Lingmerth shot 5-under 67 at Whistling Straits on Thursday to own second alone, a shot behind Dustin Johnson, at the PGA Championship. The score is even better considering the difficulty of the afternoon scoring conditions.
His name might be a surprising one to the casual golf fan, but the Swede has been pushing through this year into the game’s upper echelon. In June, Lingmerth polished off his first PGA Tour win, taking the Memorial in a playoff against Justin Rose. After a sloppy week at the Travelers in Connecticut, Lingmerth has finished in the top six in three of his last four starts, including a T-6 effort at last week’s WGC-Bridgestone Invitational. He’s been building to this opportunity.
The 28-year-old, however, still hasn’t showed that he has the gusto to put up those kinds of performances in the majors. He’s never been in the Masters, which will change next April. He hasn’t been in the U.S. Open since a nice T-17 showing in 2013 and was T-74 in the British Open last month. He missed the cut in his one prior PGA start.
A guy has to start somewhere. Whistling Straits could well be the place.
A Lingmerth win would not only be breaking new ground personally, but he’d also be the first Swedish man to win a major championship. He’d have done it before Henrik Stenson, who has finished in the top four in four of his last 11 major starts and has nine-career top-10 major finishes, including consecutive top-three finishes in the PGA.
Jesper Parnevik, who, along with his America-based family, is now a Swedish reality star, earned seven major top-10s in his career.
In 2008, Robert Karlsson finished in the top 10 in the first three majors of the year.
It’s been three years since Carl Pettersson made a feeble run at trying to catch Rory McIlroy as he lapped the field at Kiawah Island, but the T-3 was his best-ever major effort.
Four Swedish women have won majors, including Hall-of-Famer Annika Sorenstam, who bagged 10 in her illustrious career.
The homeland would enjoy Lingmerth putting another one on the board. Speaking of putting one on the board, Lingmerth, who was a two-time All-American at the University of Arkansas, is the nephew of Goran Lingmerth, who briefly was a place kicker for the Cleveland Browns in one game during the strike-shortened 1987 season.
After the brief football career, Goran Lingmerth turned from one sport to another, becoming a sales rep for Ping. Lingmerth is one of their staffers.
“When I moved over here for college, he was like my second dad,” David Lingmerth said during the Memorial. “He helped me out with whatever a little college kid can use as help. He’s been a big influence.”
He added, “I got my first set of clubs when I was 12 from him and if I didn’t have him, I might not even have played golf. And obviously he was a professional athlete, and just mentally he’s been the type of guy, he’s pushed me and tried to get me to the mindset that I can do whatever I set my mind to. He’s been a good inspiration in so many ways.”

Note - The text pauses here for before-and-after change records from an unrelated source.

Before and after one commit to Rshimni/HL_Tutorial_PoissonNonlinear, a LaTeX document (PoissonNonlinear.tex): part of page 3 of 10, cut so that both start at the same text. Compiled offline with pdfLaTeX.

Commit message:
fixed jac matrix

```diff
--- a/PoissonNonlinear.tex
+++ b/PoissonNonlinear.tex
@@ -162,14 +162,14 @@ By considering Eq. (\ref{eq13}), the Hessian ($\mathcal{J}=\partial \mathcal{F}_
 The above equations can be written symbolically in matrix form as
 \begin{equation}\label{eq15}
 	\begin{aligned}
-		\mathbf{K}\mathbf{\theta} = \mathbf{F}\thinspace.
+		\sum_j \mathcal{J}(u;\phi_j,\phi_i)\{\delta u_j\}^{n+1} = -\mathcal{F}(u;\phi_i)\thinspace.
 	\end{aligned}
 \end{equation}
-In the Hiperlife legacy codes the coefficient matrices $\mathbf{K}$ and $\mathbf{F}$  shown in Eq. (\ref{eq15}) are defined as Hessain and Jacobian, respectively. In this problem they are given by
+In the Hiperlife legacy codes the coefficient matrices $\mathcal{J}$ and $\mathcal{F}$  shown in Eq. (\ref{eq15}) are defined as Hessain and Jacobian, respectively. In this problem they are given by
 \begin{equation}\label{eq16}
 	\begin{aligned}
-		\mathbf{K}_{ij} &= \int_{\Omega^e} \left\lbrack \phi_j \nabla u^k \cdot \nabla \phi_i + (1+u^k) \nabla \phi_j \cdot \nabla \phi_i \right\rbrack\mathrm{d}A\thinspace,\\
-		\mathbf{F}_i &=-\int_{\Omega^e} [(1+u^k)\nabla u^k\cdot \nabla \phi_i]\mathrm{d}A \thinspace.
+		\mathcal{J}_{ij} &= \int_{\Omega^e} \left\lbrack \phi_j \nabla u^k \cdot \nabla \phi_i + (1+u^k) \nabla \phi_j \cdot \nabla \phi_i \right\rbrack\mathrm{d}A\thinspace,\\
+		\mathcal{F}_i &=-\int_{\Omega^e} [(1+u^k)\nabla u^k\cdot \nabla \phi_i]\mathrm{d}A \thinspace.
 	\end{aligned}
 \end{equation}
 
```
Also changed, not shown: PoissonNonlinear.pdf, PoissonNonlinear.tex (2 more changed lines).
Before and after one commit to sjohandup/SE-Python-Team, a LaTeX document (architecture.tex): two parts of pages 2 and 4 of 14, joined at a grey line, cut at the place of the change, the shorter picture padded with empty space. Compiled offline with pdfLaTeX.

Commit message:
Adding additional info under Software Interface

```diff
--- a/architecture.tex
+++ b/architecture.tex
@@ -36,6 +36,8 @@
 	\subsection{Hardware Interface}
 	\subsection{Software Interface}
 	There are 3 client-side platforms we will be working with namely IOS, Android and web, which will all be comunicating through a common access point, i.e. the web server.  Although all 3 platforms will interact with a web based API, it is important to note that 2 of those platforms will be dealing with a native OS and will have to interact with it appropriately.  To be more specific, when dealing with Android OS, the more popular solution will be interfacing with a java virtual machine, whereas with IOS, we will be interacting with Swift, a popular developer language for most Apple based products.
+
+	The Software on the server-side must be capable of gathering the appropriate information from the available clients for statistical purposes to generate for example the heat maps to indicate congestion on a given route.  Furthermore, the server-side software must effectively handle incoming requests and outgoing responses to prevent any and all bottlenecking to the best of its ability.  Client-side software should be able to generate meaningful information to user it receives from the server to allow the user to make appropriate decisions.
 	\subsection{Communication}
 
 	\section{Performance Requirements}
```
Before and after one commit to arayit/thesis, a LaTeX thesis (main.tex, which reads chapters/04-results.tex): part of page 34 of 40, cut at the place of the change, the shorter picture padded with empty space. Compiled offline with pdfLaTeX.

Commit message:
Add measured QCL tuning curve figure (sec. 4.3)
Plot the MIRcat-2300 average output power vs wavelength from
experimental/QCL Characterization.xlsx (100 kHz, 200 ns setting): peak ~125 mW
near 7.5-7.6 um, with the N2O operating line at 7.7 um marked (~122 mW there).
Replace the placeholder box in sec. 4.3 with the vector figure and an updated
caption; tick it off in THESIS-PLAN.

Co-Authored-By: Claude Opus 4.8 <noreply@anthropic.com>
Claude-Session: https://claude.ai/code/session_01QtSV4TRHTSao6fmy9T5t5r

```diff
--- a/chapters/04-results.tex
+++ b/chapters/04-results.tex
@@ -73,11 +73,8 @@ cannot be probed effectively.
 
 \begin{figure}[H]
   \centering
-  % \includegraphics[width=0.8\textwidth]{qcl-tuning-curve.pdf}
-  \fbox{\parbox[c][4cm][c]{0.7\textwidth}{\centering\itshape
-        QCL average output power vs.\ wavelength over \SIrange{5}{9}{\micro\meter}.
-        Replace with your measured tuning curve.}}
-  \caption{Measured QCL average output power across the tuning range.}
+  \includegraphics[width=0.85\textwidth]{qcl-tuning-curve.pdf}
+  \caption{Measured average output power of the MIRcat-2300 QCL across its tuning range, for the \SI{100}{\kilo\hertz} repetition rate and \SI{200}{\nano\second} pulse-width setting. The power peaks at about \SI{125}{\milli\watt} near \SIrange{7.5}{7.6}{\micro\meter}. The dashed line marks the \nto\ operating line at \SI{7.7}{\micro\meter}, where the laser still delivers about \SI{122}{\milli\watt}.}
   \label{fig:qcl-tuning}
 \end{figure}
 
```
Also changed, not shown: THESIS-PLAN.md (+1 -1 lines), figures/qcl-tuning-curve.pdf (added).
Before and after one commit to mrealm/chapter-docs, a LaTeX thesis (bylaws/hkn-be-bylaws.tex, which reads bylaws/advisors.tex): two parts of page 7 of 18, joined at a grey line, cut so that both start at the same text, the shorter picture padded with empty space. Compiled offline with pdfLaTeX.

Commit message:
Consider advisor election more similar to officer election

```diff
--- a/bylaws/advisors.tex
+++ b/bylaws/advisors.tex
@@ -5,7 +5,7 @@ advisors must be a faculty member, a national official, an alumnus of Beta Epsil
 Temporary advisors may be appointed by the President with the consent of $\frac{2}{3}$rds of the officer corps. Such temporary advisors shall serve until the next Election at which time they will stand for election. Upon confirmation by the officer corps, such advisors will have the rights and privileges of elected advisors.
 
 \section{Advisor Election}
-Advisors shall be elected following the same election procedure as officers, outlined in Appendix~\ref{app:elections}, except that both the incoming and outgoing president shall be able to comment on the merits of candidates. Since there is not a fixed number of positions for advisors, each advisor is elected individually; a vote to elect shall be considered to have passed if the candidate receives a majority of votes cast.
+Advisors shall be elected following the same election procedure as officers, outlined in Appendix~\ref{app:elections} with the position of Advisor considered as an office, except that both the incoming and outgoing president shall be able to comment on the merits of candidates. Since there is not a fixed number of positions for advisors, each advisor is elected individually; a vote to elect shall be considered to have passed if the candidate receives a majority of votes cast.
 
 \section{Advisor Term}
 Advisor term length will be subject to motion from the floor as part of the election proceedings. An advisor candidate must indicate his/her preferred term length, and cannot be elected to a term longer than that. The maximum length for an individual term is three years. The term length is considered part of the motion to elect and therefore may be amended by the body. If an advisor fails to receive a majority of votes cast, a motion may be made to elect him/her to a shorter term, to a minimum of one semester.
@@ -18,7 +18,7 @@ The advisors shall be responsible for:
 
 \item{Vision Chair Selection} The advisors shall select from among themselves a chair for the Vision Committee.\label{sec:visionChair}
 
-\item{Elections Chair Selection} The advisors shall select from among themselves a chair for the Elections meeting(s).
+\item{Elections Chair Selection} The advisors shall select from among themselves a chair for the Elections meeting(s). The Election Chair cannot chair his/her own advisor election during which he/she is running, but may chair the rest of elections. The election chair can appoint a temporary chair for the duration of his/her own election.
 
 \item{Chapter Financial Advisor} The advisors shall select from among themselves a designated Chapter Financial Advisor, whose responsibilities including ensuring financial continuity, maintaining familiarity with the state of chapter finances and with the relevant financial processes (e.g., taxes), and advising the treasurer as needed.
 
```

Lingmerth won’t have to worry about being iced before Friday’s second round, either. He starts bright and early, at 7:55 a.m. local time.